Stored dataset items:
****************************************
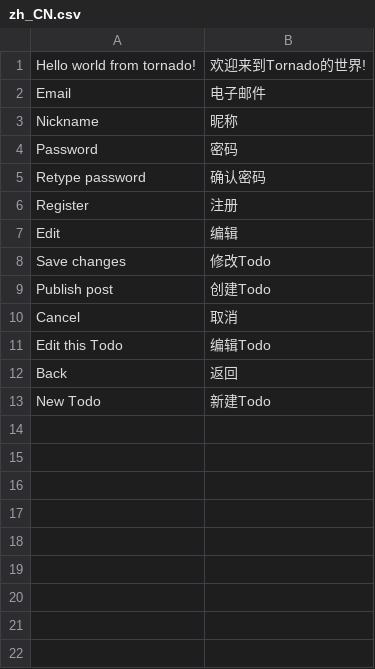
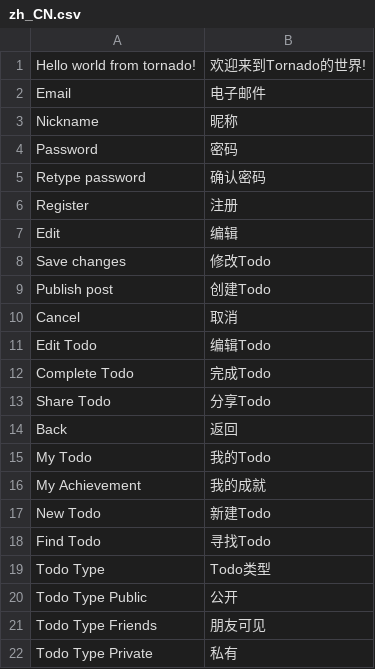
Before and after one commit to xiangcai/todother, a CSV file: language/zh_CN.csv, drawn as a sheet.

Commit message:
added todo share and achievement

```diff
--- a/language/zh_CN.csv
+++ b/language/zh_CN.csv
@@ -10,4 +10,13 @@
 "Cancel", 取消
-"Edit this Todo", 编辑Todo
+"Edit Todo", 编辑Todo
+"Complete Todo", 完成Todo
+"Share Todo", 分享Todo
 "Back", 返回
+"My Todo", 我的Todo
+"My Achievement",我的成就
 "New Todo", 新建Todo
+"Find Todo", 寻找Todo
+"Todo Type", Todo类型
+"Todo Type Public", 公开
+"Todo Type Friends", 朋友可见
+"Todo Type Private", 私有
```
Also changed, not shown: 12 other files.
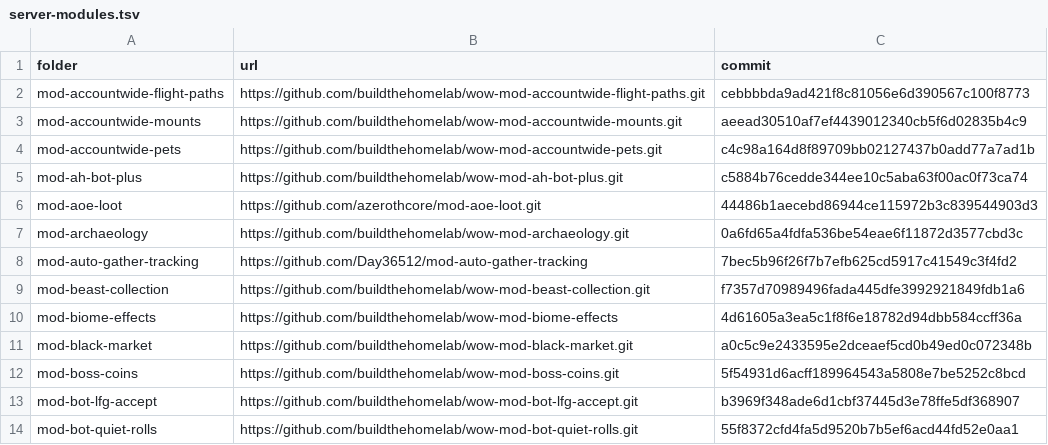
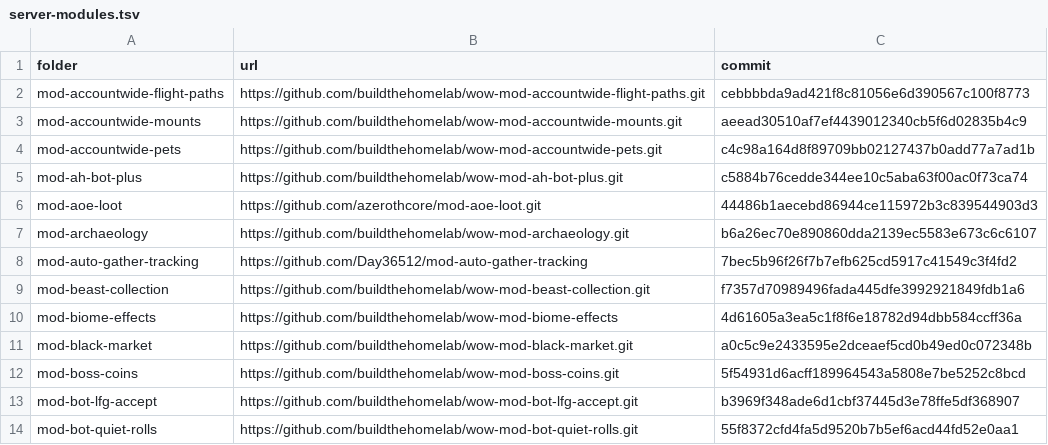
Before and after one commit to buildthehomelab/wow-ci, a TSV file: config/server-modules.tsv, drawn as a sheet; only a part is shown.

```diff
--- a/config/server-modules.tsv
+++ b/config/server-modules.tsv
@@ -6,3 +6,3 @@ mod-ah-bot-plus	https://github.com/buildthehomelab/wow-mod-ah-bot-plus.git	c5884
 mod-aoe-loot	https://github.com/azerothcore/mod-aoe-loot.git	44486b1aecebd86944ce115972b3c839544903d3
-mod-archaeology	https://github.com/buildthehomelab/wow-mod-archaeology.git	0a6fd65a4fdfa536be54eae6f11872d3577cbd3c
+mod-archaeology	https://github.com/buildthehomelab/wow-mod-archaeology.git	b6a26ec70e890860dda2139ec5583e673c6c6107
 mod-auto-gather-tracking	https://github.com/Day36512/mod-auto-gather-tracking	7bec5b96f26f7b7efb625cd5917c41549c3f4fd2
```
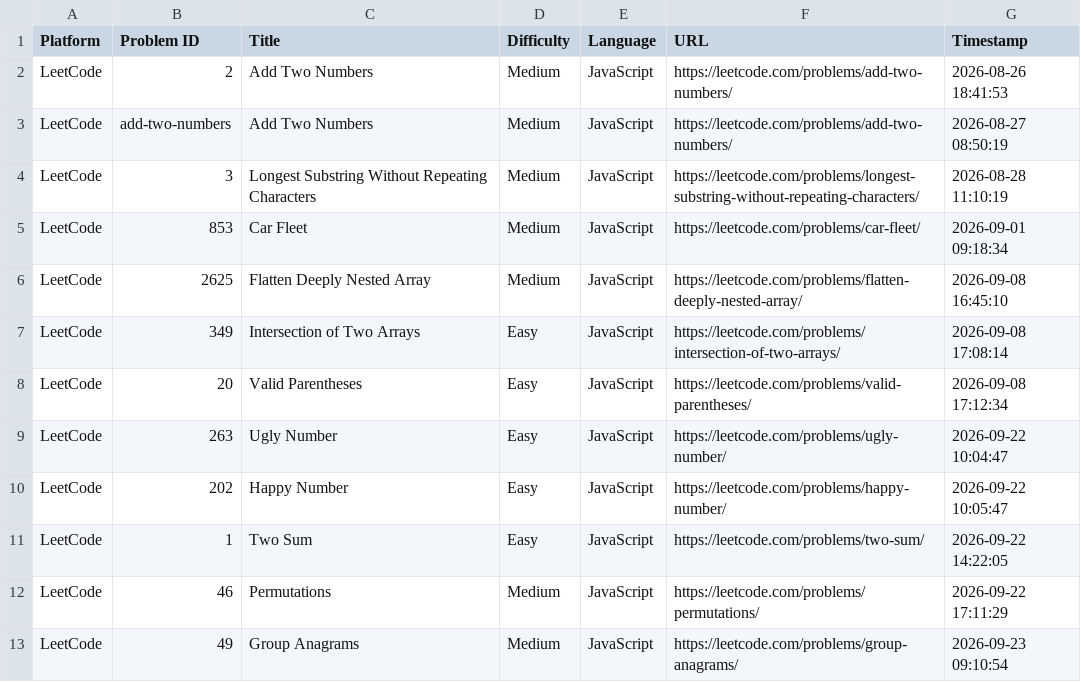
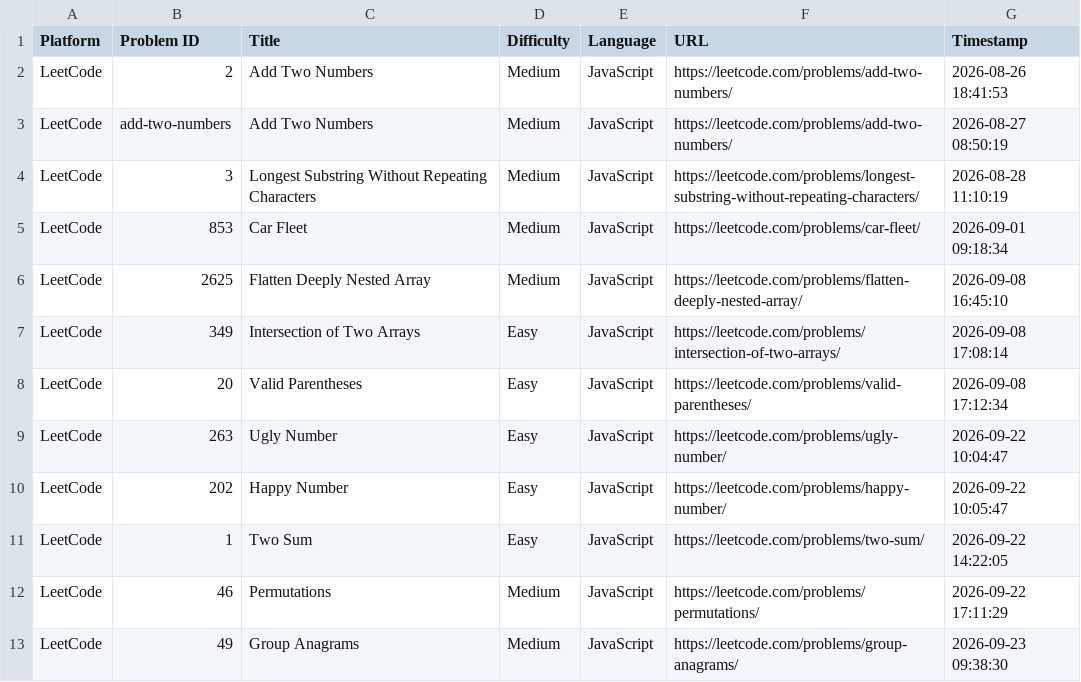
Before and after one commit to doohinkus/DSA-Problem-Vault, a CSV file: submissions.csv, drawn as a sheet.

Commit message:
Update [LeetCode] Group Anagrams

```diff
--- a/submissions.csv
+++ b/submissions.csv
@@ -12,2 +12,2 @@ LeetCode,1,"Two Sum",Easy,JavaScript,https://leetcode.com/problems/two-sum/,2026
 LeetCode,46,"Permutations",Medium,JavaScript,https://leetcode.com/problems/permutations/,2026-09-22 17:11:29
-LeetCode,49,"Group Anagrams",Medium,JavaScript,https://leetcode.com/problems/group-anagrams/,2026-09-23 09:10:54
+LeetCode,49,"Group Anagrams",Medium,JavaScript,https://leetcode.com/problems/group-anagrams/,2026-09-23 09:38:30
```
****************************************
◆ TASK REQUIREMENTS ◆
A faithful copy of every record is required, with no pictures included.

◆ EXERCISE ANSWER ◆
Before and after one commit to xiangcai/todother, a CSV file: language/zh_CN.csv, drawn as a sheet.

Commit message:
added todo share and achievement

```diff
--- a/language/zh_CN.csv
+++ b/language/zh_CN.csv
@@ -10,4 +10,13 @@
 "Cancel", 取消
-"Edit this Todo", 编辑Todo
+"Edit Todo", 编辑Todo
+"Complete Todo", 完成Todo
+"Share Todo", 分享Todo
 "Back", 返回
+"My Todo", 我的Todo
+"My Achievement",我的成就
 "New Todo", 新建Todo
+"Find Todo", 寻找Todo
+"Todo Type", Todo类型
+"Todo Type Public", 公开
+"Todo Type Friends", 朋友可见
+"Todo Type Private", 私有
```
Also changed, not shown: 12 other files.
Before and after one commit to buildthehomelab/wow-ci, a TSV file: config/server-modules.tsv, drawn as a sheet; only a part is shown.

```diff
--- a/config/server-modules.tsv
+++ b/config/server-modules.tsv
@@ -6,3 +6,3 @@ mod-ah-bot-plus	https://github.com/buildthehomelab/wow-mod-ah-bot-plus.git	c5884
 mod-aoe-loot	https://github.com/azerothcore/mod-aoe-loot.git	44486b1aecebd86944ce115972b3c839544903d3
-mod-archaeology	https://github.com/buildthehomelab/wow-mod-archaeology.git	0a6fd65a4fdfa536be54eae6f11872d3577cbd3c
+mod-archaeology	https://github.com/buildthehomelab/wow-mod-archaeology.git	b6a26ec70e890860dda2139ec5583e673c6c6107
 mod-auto-gather-tracking	https://github.com/Day36512/mod-auto-gather-tracking	7bec5b96f26f7b7efb625cd5917c41549c3f4fd2
```
Before and after one commit to doohinkus/DSA-Problem-Vault, a CSV file: submissions.csv, drawn as a sheet.

Commit message:
Update [LeetCode] Group Anagrams

```diff
--- a/submissions.csv
+++ b/submissions.csv
@@ -12,2 +12,2 @@ LeetCode,1,"Two Sum",Easy,JavaScript,https://leetcode.com/problems/two-sum/,2026
 LeetCode,46,"Permutations",Medium,JavaScript,https://leetcode.com/problems/permutations/,2026-09-22 17:11:29
-LeetCode,49,"Group Anagrams",Medium,JavaScript,https://leetcode.com/problems/group-anagrams/,2026-09-23 09:10:54
+LeetCode,49,"Group Anagrams",Medium,JavaScript,https://leetcode.com/problems/group-anagrams/,2026-09-23 09:38:30
```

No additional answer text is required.